▶ **What you should do**
Scan the listing below and copy each line holding the word "height".

▶ **The data**
= = = =

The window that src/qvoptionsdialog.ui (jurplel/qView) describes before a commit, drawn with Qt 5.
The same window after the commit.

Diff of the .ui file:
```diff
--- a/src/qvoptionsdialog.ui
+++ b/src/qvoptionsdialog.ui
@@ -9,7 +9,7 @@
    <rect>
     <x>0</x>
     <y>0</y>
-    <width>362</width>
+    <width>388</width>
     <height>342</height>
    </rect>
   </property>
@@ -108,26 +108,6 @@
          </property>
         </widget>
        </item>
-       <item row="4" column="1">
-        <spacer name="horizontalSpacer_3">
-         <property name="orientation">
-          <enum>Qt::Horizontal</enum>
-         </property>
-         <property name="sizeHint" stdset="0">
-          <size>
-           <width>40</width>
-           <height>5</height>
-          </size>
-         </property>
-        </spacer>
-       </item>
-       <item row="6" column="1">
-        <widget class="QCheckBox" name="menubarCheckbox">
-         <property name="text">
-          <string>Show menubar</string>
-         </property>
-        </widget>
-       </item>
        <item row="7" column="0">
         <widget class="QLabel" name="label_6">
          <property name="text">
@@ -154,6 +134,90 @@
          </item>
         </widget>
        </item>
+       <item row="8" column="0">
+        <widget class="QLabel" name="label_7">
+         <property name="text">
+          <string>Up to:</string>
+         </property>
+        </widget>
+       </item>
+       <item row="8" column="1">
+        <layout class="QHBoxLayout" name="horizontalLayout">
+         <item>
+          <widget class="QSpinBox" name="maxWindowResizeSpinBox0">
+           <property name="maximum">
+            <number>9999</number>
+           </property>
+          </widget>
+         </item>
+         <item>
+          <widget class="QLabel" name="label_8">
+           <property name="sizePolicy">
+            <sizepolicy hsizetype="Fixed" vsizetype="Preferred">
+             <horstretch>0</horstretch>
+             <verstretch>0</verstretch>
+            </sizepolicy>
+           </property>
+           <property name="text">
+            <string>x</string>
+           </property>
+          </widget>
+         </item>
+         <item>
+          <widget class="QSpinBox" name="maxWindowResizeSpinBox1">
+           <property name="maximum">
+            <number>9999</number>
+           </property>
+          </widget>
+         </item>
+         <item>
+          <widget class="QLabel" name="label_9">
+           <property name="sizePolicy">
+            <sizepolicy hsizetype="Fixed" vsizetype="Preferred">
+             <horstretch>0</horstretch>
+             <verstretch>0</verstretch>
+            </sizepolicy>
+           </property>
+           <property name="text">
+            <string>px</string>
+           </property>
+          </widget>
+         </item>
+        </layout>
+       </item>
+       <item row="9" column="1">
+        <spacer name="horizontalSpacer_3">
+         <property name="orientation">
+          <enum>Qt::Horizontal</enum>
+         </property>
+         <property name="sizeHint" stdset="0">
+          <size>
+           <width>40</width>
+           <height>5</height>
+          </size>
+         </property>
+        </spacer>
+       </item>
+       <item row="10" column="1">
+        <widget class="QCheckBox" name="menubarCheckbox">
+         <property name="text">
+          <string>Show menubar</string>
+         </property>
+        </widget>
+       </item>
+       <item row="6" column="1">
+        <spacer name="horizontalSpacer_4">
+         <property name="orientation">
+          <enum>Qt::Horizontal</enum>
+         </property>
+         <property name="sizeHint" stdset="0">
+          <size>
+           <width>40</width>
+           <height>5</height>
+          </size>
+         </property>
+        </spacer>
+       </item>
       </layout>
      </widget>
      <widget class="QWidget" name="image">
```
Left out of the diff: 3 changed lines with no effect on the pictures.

= = = =

▶ **Solution to this task**
     <height>342</height>
-           <height>5</height>
+           <height>5</height>
+           <height>5</height>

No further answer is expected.